She was the first African-American bachelorette in the Bachelor franchise. She did so well that she was asked back as the lead for a season of The Bachelorette, and has continued to be involved with the franchise with the Bachelor Happy Hour podcast. But earlier this year, Rachel Lindsay stepped away from the franchise entirely, and not only because of the infamous interview, which she conducted, with now-former host Chris Harrison, in which he defended a contestant accused of racism. No, the problems run much deeper than that.
In a blistering new essay for Vulture, Lindsay lays out a work environment that, she says, treated her like a “token.” She had wanted to help diversify a show profoundly lacking in color. Instead she attracted the ire of what she called “The Bachelor Klan” — toxic fans who made her life hell. (On Harrison’s eight-figure settlement after leaving the show, she quips, “And if he spends all of that, I’m sure the fans will somehow blame me, too.”)
But there were also issues with those in charge. In her season of The Bachelor, the 21st, she eventually found herself the last remaining Black contestant. She found the producers orchestrating a confrontation between her and eventual winner Vanessa Grimaldi, who accused her of bullying.
“Immediately, I felt my Blackness was on display,” Lindsay wrote. “I knew the audience was going to look at me as an angry Black female.” During filming of the scene, she consciously tried to maintain her composure. But afterwards she confronted the production team, telling them, “You do not understand what it is to be a Black woman in this house full of white folks and for a white woman to cry in your face and call you a bully.”
Lindsay also accuses them of leaning on stereotypes and reaching for “low-hanging fruit,” like casting Lee Garrett, a contestant with a history of racist tweets that came to light only after the season started airing. She says at first she thought they didn’t know about these tweets, but eventually she had second thoughts:

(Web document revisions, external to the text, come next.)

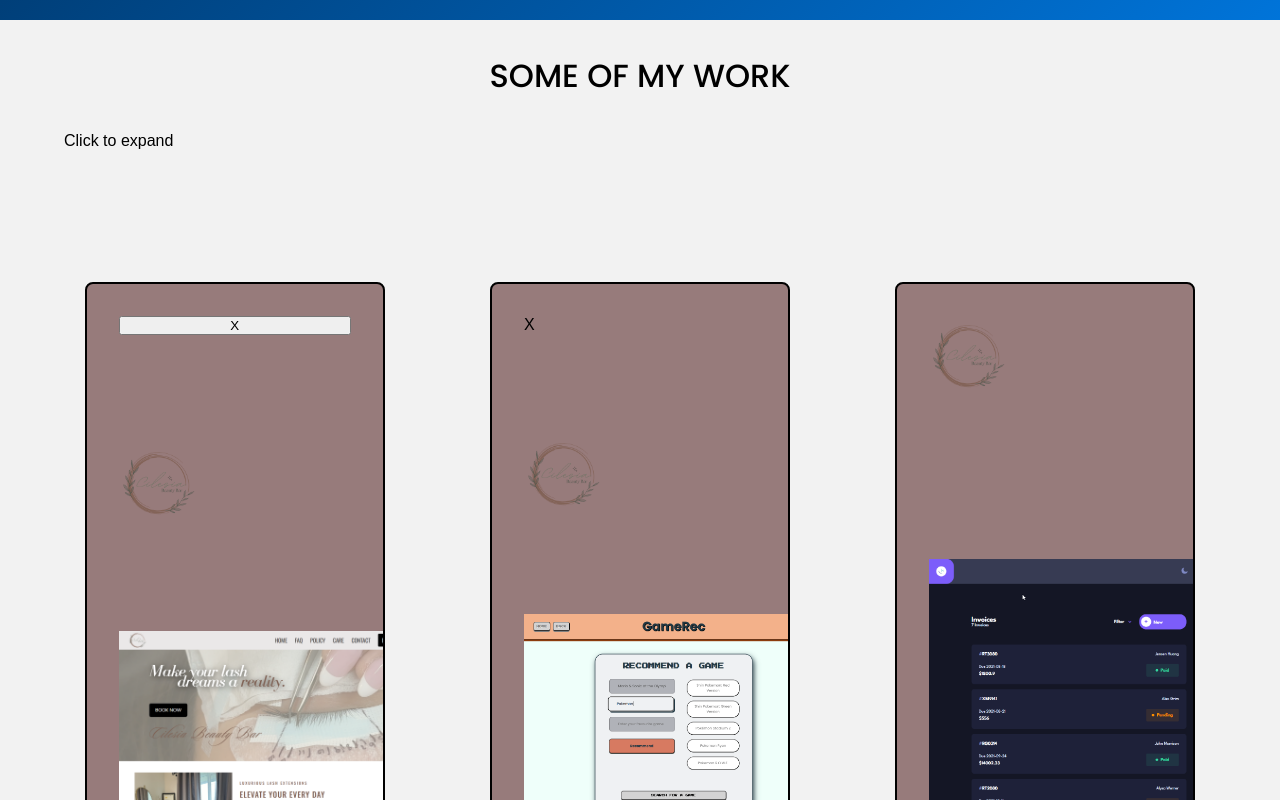
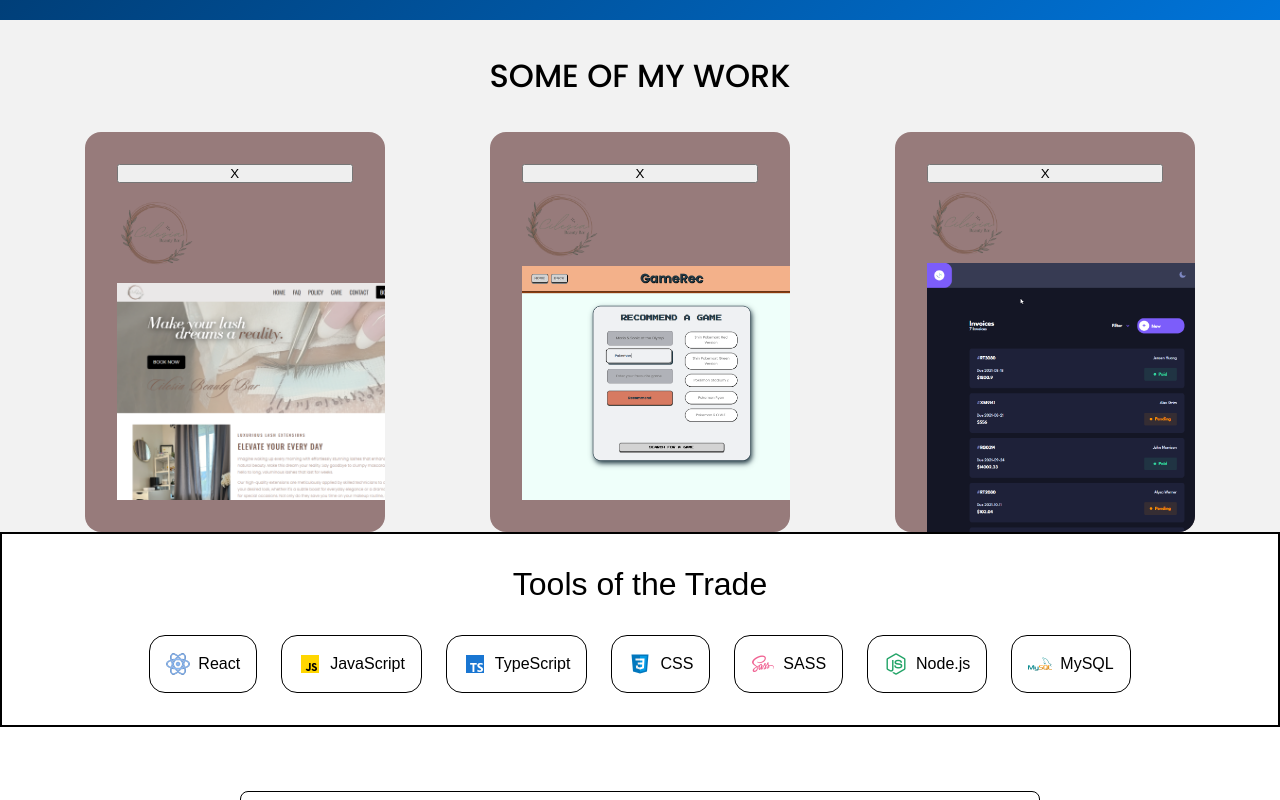
Before and after one commit to eosook/portfolio, a React (Vite) app: page / in a window 1280 px wide. Shown: the part 780-1580 px from the top of the page. Built offline with nearby package versions, Linux system fonts and the light colour scheme; a web font is replaced by a local one.

Commit message:
adds component for a project card

```diff
--- /dev/null
+++ b/src/components/ProjectCard/ProjectCard.jsx
@@ -0,0 +1,47 @@
+import "./ProjectCard.scss";
+import cilesiaLogo from "../../assets/images/cilesiaLogo.png";
+import cilesiaImage from "../../assets/images/Cilesia Website.png";
+import gameRecImage from "../../assets/images/GameRec.png";
+import invoiceImage from "../../assets/images/Invoice App Dark.png";
+import { useState } from "react";
+import { motion } from "framer-motion";
+
+export default function ProjectCard({ projectNumber, closeWork, changeWork, selectedWork, description, logo, image }) {
+  return (
+    <motion.div
+      className={"projects__mini"}
+      layout
+      onClick={() => {
+        selectedWork == projectNumber ? closeWork() : changeWork(projectNumber);
+      }}
+      initial={{ borderRadius: 16 }}
+      animate={{
+        width: selectedWork == projectNumber ? "100vw" : "300px",
+        height: selectedWork == projectNumber ? "500px" : "400px",
+        borderRadius: selectedWork == projectNumber ? 0 : 16,
+      }}
+      exit={{}}
+      transition={{ duration: 0.5, ease: "easeIn" }}
+    >
+      <button
+        className="projects__mini-close"
+        onClick={(event) => {
+          event.stopPropagation();
+          closeWork();
+        }}
+      >
+        X
+      </button>
+      <img
+        className="projects__mini-logo"
+        src={logo}
+        alt="cilesia beauty bar logo"
+      ></img>
+      <img
+        className="projects__mini-image"
+        src={image}
+        alt="cilesia website image"
+      ></img>
+    </motion.div>
+  );
+}
--- /dev/null
+++ b/src/components/ProjectCard/ProjectCard.scss
@@ -0,0 +1,3 @@
+@use "../../styles/fonts" as *;
+@use "../../styles/mixins" as *;
+@use "../../styles/media-queries" as *;
--- a/src/components/Projects/Projects.jsx
+++ b/src/components/Projects/Projects.jsx
@@ -6,113 +6,56 @@ import invoiceImage from "../../assets/images/Invoice App Dark.png";
 import cilesiaLogo from "../../assets/images/cilesiaLogo.png";
 import { useState } from "react";
 import { motion } from "framer-motion";
+import ProjectCard from "../ProjectCard/ProjectCard";
 
 export default function Projects() {
   const [selectedWork, setSelectedWork] = useState(0);
-  const [isExpanded, setIsExpanded] = useState(false);
 
   function changeWork(number) {
     setSelectedWork(number);
-    document.body.classList.add("remove__scroll");
   }
   function closeWork() {
     setSelectedWork(0);
-    document.body.classList.remove("remove__scroll");
   }
   return (
     <div className="projects">
       <div className="projects__header">Some of my work</div>
-      <motion.div
-        layout
-        onClick={() => setIsExpanded(!isExpanded)}
-        className="fixed bg-blue-500 p-4 text-white cursor-pointer"
-        initial={false}
-        animate={{
-          width: isExpanded ? "100vw" : "200px",
-          height: isExpanded ? "100vh" : "150px",
-          top: isExpanded ? 0 : "50px",
-          left: isExpanded ? 0 : "50px",
-        }}
-        transition={{ duration: 0.5, ease: "easeInOut" }}
-      >
-        Click to {isExpanded ? "shrink" : "expand"}
-      </motion.div>
       <div className="projects__section">
-        <div
-          className={
-            selectedWork == 1
-              ? "projects__mini projects__mini-expand"
-              : selectedWork == 0
-              ? "projects__mini"
-              : "projects__mini-remove"
+        <ProjectCard
+          projectNumber={1}
+          changeWork={changeWork}
+          closeWork={closeWork}
+          selectedWork={selectedWork}
+          description={
+            "I designed and developed a modern, user-friendly website for a small beauty business specializing in lash services. Collaborating closely with the client, I crafted a custom design that aligns with their brand identity while ensuring functionality for both users and the business owner."
           }
-          onClick={() => changeWork(1)}
-        >
-          <button
-            className="projects__mini-close"
-            onClick={(event) => {
-              event.stopPropagation();
-              closeWork();
-            }}
-          >
-            X
-          </button>
-          <img
-            className="projects__mini-logo"
-            src={cilesiaLogo}
-            alt="cilesia beauty bar logo"
-          ></img>
-          <img
-            className="projects__mini-image"
-            src={cilesiaImage}
-            alt="cilesia website image"
-          ></img>
-        </div>
-        <div
-          className={
-            selectedWork == 2
-              ? "projects__mini projects__mini-expand"
-              : selectedWork !== 0
-              ? "projects__mini-remove"
-              : "projects__mini"
+          logo={cilesiaLogo}
+          image={cilesiaImage}
+        />
+        <ProjectCard
+          projectNumber={2}
+          changeWork={changeWork}
+          closeWork={closeWork}
+          selectedWork={selectedWork}
+          description={
+            "I developed a full-stack web application designed to help users discover new games tailored to their preferences. The platform integrates with the IGDB API from Twitch to fetch detailed game information, while users can create personalized accounts, maintain wishlists, and explore game recommendations."
           }
-          onClick={() => setSelectedWork(2)}
-        >
-          <div className="projects__mini-close">X</div>
-          <img
-            className="projects__mini-logo"
-            src={cilesiaLogo}
-            alt="cilesia beauty bar logo"
-          ></img>
-          <img
-            className="projects__mini-image"
-            src={gameRecImage}
-            alt="cilesia website image"
-          ></img>
-        </div>
-        <div
-          className={
-            selectedWork == 3
-              ? "projects__mini projects__mini-expand"
-              : selectedWork !== 0
-              ? "projects__mini-remove"
-              : "projects__mini"
+          logo={cilesiaLogo}
+          image={gameRecImage}
+        />
+        <ProjectCard
+          projectNumber={3}
+          changeWork={changeWork}
+          closeWork={closeWork}
+          selectedWork={selectedWork}
+          description={
+            "I built this full-stack web application as a hands-on project to learn and apply TypeScript in a real-world scenario. The platform allows users to efficiently manage invoices by adding, editing, and deleting them while maintaining data consistency and type safety throughout the application."
           }
-          onClick={() => setSelectedWork(3)}
-        >
-          <img
-            className="projects__mini-logo"
-            src={cilesiaLogo}
-            alt="cilesia beauty bar logo"
-          ></img>
-          <img
-            className="projects__mini-image"
-            src={invoiceImage}
-            alt="cilesia website image"
-          ></img>
-        </div>
+          logo={cilesiaLogo}
+          image={invoiceImage}
+        />
       </div>
-      <Project
+      {/* <Project
         image={cilesiaImage}
         title={"Cilesia Beauty Bar"}
         description={
@@ -147,7 +90,7 @@ export default function Projects() {
         siteUrl={"https://cilesiabeautybar.com"}
         techs={["React.js", "TypeScript", "Node.js", "Full-Stack Development"]}
         side={"right"}
-      />
+      /> */}
     </div>
   );
 }
--- a/src/components/Projects/Projects.scss
+++ b/src/components/Projects/Projects.scss
@@ -3,6 +3,10 @@
 @use "../../styles/media-queries" as *;
 
 $work-container-background: rgb(151, 123, 123);
+
+.motion__test{
+  border: 2px solid black;
+}
 
 .projects {
   background-color: #f2f2f2;
@@ -33,7 +37,6 @@ $work-container-background: rgb(151, 123, 123);
     min-width: 300px;
     width: 300px;
     height: 600px;
-    border: 2px solid black;
     border-radius: 8px;
     display: flex;
     flex-direction: column;
@@ -42,6 +45,7 @@ $work-container-background: rgb(151, 123, 123);
     justify-content: space-between;
     background-color: $work-container-background;
     margin: 0 auto;
+    z-index: 1;
 
     &-logo {
       width: 80px;
@@ -57,18 +61,18 @@ $work-container-background: rgb(151, 123, 123);
     cursor: pointer;
   }
 
-  &__mini-expand {
-    position: fixed;
-    animation: 2s ease-in-out 0s expandWork;
-    width: 100vw;
-    height: 100vh;
-    top: 0;
-    left: 0;
-    z-index: 1;
-    background-color: $work-container-background;
-    border: none;
-    overflow: hidden;
-  }
+  // &__mini-expand {
+  //   position: fixed;
+  //   animation: 2s ease-in-out 0s expandWork;
+  //   width: 100vw;
+  //   height: 100vh;
+  //   top: 0;
+  //   left: 0;
+  //   z-index: 1;
+  //   background-color: $work-container-background;
+  //   border: none;
+  //   overflow: hidden;
+  // }
 
   &__mini-remove {
     display: none;
```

“Let’s say the producers didn’t know about the tweets — you still brought on a guy who has no experience with Black people, who is from Mississippi. You brought him on knowing he was ignorant. You brought him on to see what could happen. You can play the ‘We didn’t know he was racist’ card, but there’s no way you didn’t know he would cause a problem in the house.”
Last summer, as Black Lives Matter protests popped up around the nation in the wake of the murder of George Floyd, she got a call from an executive producer of The Bachelor saying they were casting their first black lead. Initially she was skeptical, telling them that, “What you really need to do is apologize,” adding, “For 18 years, you’ve been part of the problem.” After they put out a statement pledging to do better, she thought change might be coming after all.
But it wasn’t:
Instead, the cycle repeated itself. Watching Matt’s season felt like reliving my own. The focus was on his white mother and his popular white friends in the franchise. This man runs a nonprofit. He’s close with his family. But they gave us his whiteness. The end of the season centered on the absentee-Black-father narrative, yet again playing into a stereotype.
Still, Lindsay reserves most of her ire for the large portion of their fanbase:
The franchise has spent 19 years cultivating a toxic audience. They have constantly given it a product it wants: a midwestern/southern white, blonde, light-eyed Christian. Not all viewers are like that. My Higher Learning co-host and I have divided it — there is a Bachelor Nation, and there is a Bachelor Klan. Bachelor Klan is hateful, racist, misogynistic, xenophobic, and homophobic. They are afraid of change. They are afraid to be uncomfortable. They are afraid when they get called out.
You can read the rest of Lindsay’s account at Vulture.